Treasuries as Trade War Leverage? Big Creditors Already Cut BackBy
Share of U.S. debt held by China and Japan has been tumbling
Trade tensions could keep them away just as issuance ramps up
Owning $1 trillion of U.S. Treasuries just doesn’t mean as much as it used to.
The threat of new U.S. steel and aluminum tariffs and the resulting departure of top White House economic adviser Gary Cohn have raised the specter of a trade war, and President Donald Trump’s administration is also said to be considering a range of curbs on China. It’s only natural to ask whether some of America’s largest creditors would stop buying Treasuries in retaliation.
Just a whiff of a pullback from China, which holds almost $1.2 trillion of Treasuries, gave the market jitters at the start of the year, and the U.S. can ill afford much steeper borrowing costs as the budget deficit swells.
What generally goes unnoticed, though, amid the 12-zero numbers, is that China’s relative share of the market for Treasury notes and bonds is near its lowest since 2005, at 9.4 percent. For Japan, which owns $1.06 trillion, its 8.4 percent share is the smallest in at least 18 years. In other words, they haven’t kept pace with U.S. issuance.
Of course, part of that has to do with the Federal Reserve’s bond-buying program after the financial crisis, which soaked up much of the supply. But the U.S. central bank’s holdings barely budged from late 2014 until last year, and have since fallen, while the Treasury market, including bills, has grown by more than $2 trillion to $14.7 trillion. What that means is, trade war or not, big foreign buyers have already been slowly stepping back.
“The relative importance of Japan and China as holders of U.S. debt has declined,” though they still own more than enough to move markets, said Gennadiy Goldberg, senior U.S. rates strategist at TD Securities in New York. If overall holdings don’t move up much in the coming years, “these numbers will shrink further, just given the trillion-dollar deficits we’re planning to be running.”

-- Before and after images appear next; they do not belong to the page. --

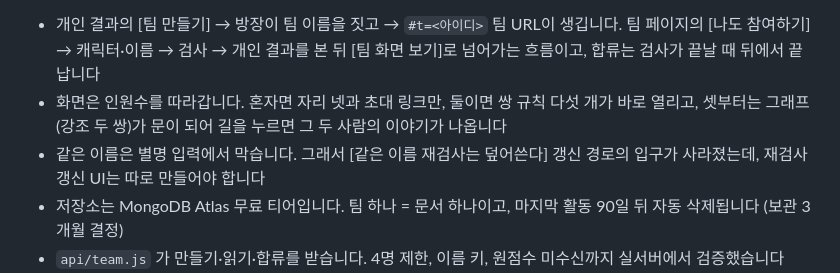
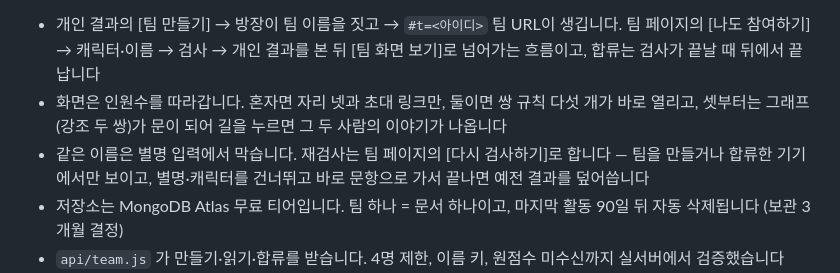
Before and after one commit to Dearkimm/cowork-type-test, a Markdown page: README.md, the part around the change. Rendered like a GitHub page.

Commit message:
재검사 입구 해결을 README·CLAUDE.md에 반영
Co-Authored-By: Claude Fable 5 <noreply@anthropic.com>

```diff
--- a/README.md
+++ b/README.md
@@ -41,7 +41,7 @@
 
 - 개인 결과의 [팀 만들기] → 방장이 팀 이름을 짓고 → `#t=<아이디>` 팀 URL이 생깁니다. 팀 페이지의 [나도 참여하기] → 캐릭터·이름 → 검사 → 개인 결과를 본 뒤 [팀 화면 보기]로 넘어가는 흐름이고, 합류는 검사가 끝날 때 뒤에서 끝납니다
 - 화면은 인원수를 따라갑니다. 혼자면 자리 넷과 초대 링크만, 둘이면 쌍 규칙 다섯 개가 바로 열리고, 셋부터는 그래프(강조 두 쌍)가 문이 되어 길을 누르면 그 두 사람의 이야기가 나옵니다
-- 같은 이름은 별명 입력에서 막습니다. 그래서 [같은 이름 재검사는 덮어쓴다] 갱신 경로의 입구가 사라졌는데, 재검사 갱신 UI는 따로 만들어야 합니다
+- 같은 이름은 별명 입력에서 막습니다. 재검사는 팀 페이지의 [다시 검사하기]로 합니다 — 팀을 만들거나 합류한 기기에서만 보이고, 별명·캐릭터를 건너뛰고 바로 문항으로 가서 끝나면 예전 결과를 덮어씁니다
 - 저장소는 MongoDB Atlas 무료 티어입니다. 팀 하나 = 문서 하나이고, 마지막 활동 90일 뒤 자동 삭제됩니다 (보관 3개월 결정)
 - `api/team.js` 가 만들기·읽기·합류를 받습니다. 4명 제한, 이름 키, 원점수 미수신까지 실서버에서 검증했습니다
 - 남은 팀 문구: 팀 한 줄은 미작성이라 생략했고, 셋넷용 팀 축 규칙은 축 1만 문구가 있어 축 2~5는 분포 + [준비 중]로 나갑니다
```
Also changed, not shown: CLAUDE.md (+1 -1 lines).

At its peak, Japan owned almost 25 percent of all Treasuries back in 2004, while China’s holdings grew to a high of around 20 percent in 2009. Over the past six years, reported holders in Ireland, the Cayman Islands and the U.K. have been the largest foreign buyers of U.S. debt, Treasury Department data show.
Few bond traders really expect China or Japan to abruptly sell Treasuries en masse. After all, their stashes are so large that any such move would likely crater the value of their own holdings.
“I’ve never been of the view that China would ever intentionally say, ‘Oh let’s just sell Treasuries and spike U.S. rates’ -- because how does that help them?” said Eric Stein, co-director of global income at Eaton Vance Corp. “It’s mutually assured destruction in the U.S.-China relationship.”
Foreign officials are more likely to pull back slowly.
Consider January, when Bloomberg News cited senior Chinese government officials as recommending slowing or halting purchases of Treasuries. Benchmark 10-year Treasury yields rose about five basis points in less than an hour after the initial report on Jan. 10.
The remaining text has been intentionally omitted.